Animal advocates upset over treatment of strays
In an 8/26/11 response to public records requests, the warden of Cuyahoga County Shelter, Lesley DeSouza, reported: "There have been a total of five dogs brought in to the Cuyahoga County Animal Shelter from Bay Village since July 14th. Two were transferred to another agency for adoption from their agency, one was adopted from our Shelter, one is still at our Shelter available for adoption, and one was retrieved by the owner."
The other agency, according to DeSouza’s report, was the Geauga County Pound.
These facts contradict Mayor Sutherland’s "Stray Dog Report" as appeared in the Aug. 23 issue of the Observer in which she stated four dogs had been sent to the Cuyahoga County Shelter, three were adopted out "to loving homes," and one was "happily" reunited with her family.
This last dog, Bella, was in the county shelter for one night and immediately was stricken with Bortadella (aka "kennel cough") despite being current on her vaccinations. Bella, a tiny Westie who had just had a bath and whose collar was off (with ID tag) for this reason, was inadvertently let out of the house by one of the owner's children, wandered, and was missing for only a few hours before being scooped up and taken to the county pound which was closed when contacted by Bella's owners the day of the incident.
Retrieved the next morning, Bella is doing well after becoming extremely ill and having been placed on antibiotics by her vet for an extended period.

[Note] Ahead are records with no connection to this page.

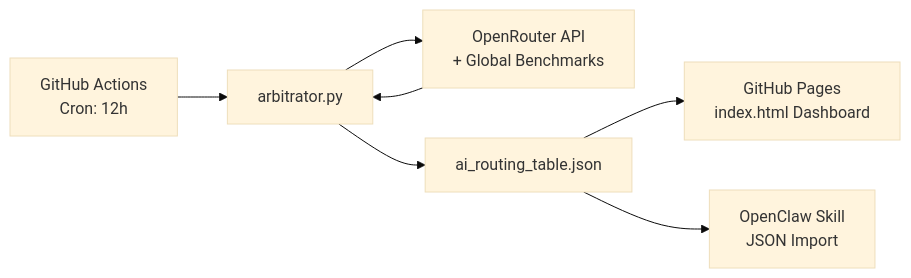
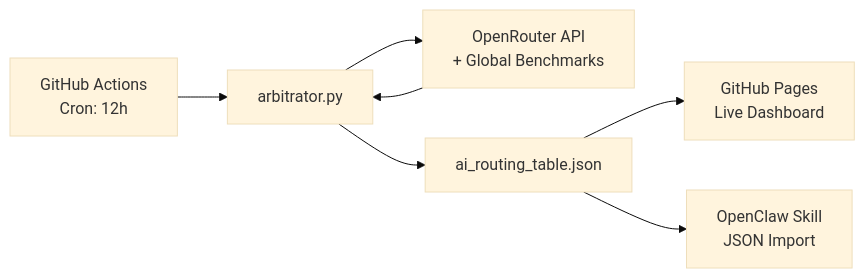
The diagram in README.md (filokloi/AIchain), drawn with Mermaid (base theme) before and after one commit. The commit also changed other lines of this file and 1 other file, not shown here.

````diff
--- a/README.md
+++ b/README.md
@@ -23,9 +56,9 @@
 ```mermaid
 graph LR
     A[GitHub Actions<br/>Cron: 12h] --> B[arbitrator.py]
     B --> C[OpenRouter API<br/>+ Global Benchmarks]
     C --> B
     B --> D[ai_routing_table.json]
-    D --> E[GitHub Pages<br/>index.html Dashboard]
+    D --> E[GitHub Pages<br/>Live Dashboard]
     D --> F[OpenClaw Skill<br/>JSON Import]
 ```
````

The county kennel has a euthanasia rate of nearly 40%; for every animal taken in by the county and adopted out, others are killed in their place.
In a separate public records request, the Bay Village Police Dept. responded with a 29-page list dated 7/20-8/29 that contained all animal related calls, some 102 total. Of these, 52 individual dogs, 10 cats and 6 miscellaneous animals-at-large/strays were reported. Also filed were 13 various animal complaints and 12 injured or dead animals reports.
Equally telling was the report made on 8/1/11 by an officer who had just been to the Bay Village kennel and stated that there was “an accumulation of feces in the dogs runs and it appears the place has not been cleaned since the ACO left."
It is now a temporary "way-station" while waiting for the county to pick up any strays at the direction of the mayor and council.
What became of the other reported strays? Some came home of their own accord, some were returned to their owners by caring BV neighbors and some have not been recovered.
The city has increased its risk of a lawsuit for negligence for lack of proper animal control should a serious dog mauling incident occur. One such case happened recently in Washington state, where Pierce County was found partly to blame for a dog attack because officials took no action after numerous complaints about the animal.
These facts should satisfy anyone who had doubts of a need for an ACO and a new Bay Village Kennel, which was in the process of being provided at no charge to the city by private donors prior to the sudden decision by the mayor and council to eliminate the ACO position, after having just said in a June 7 meeting that "outsourcing [of Bay animals] was off the table." (listen to the meeting at friendsofbayvillagekennel.com).
The failure of the mayor and council to accept that accidents do indeed happen, that electric containment fences fail, tethers break, kids open doors and pets escape, is clear. We suggest people remember this at election time.
- Doc Wheeler, Bay Village
Friends of the Bay Village Kennel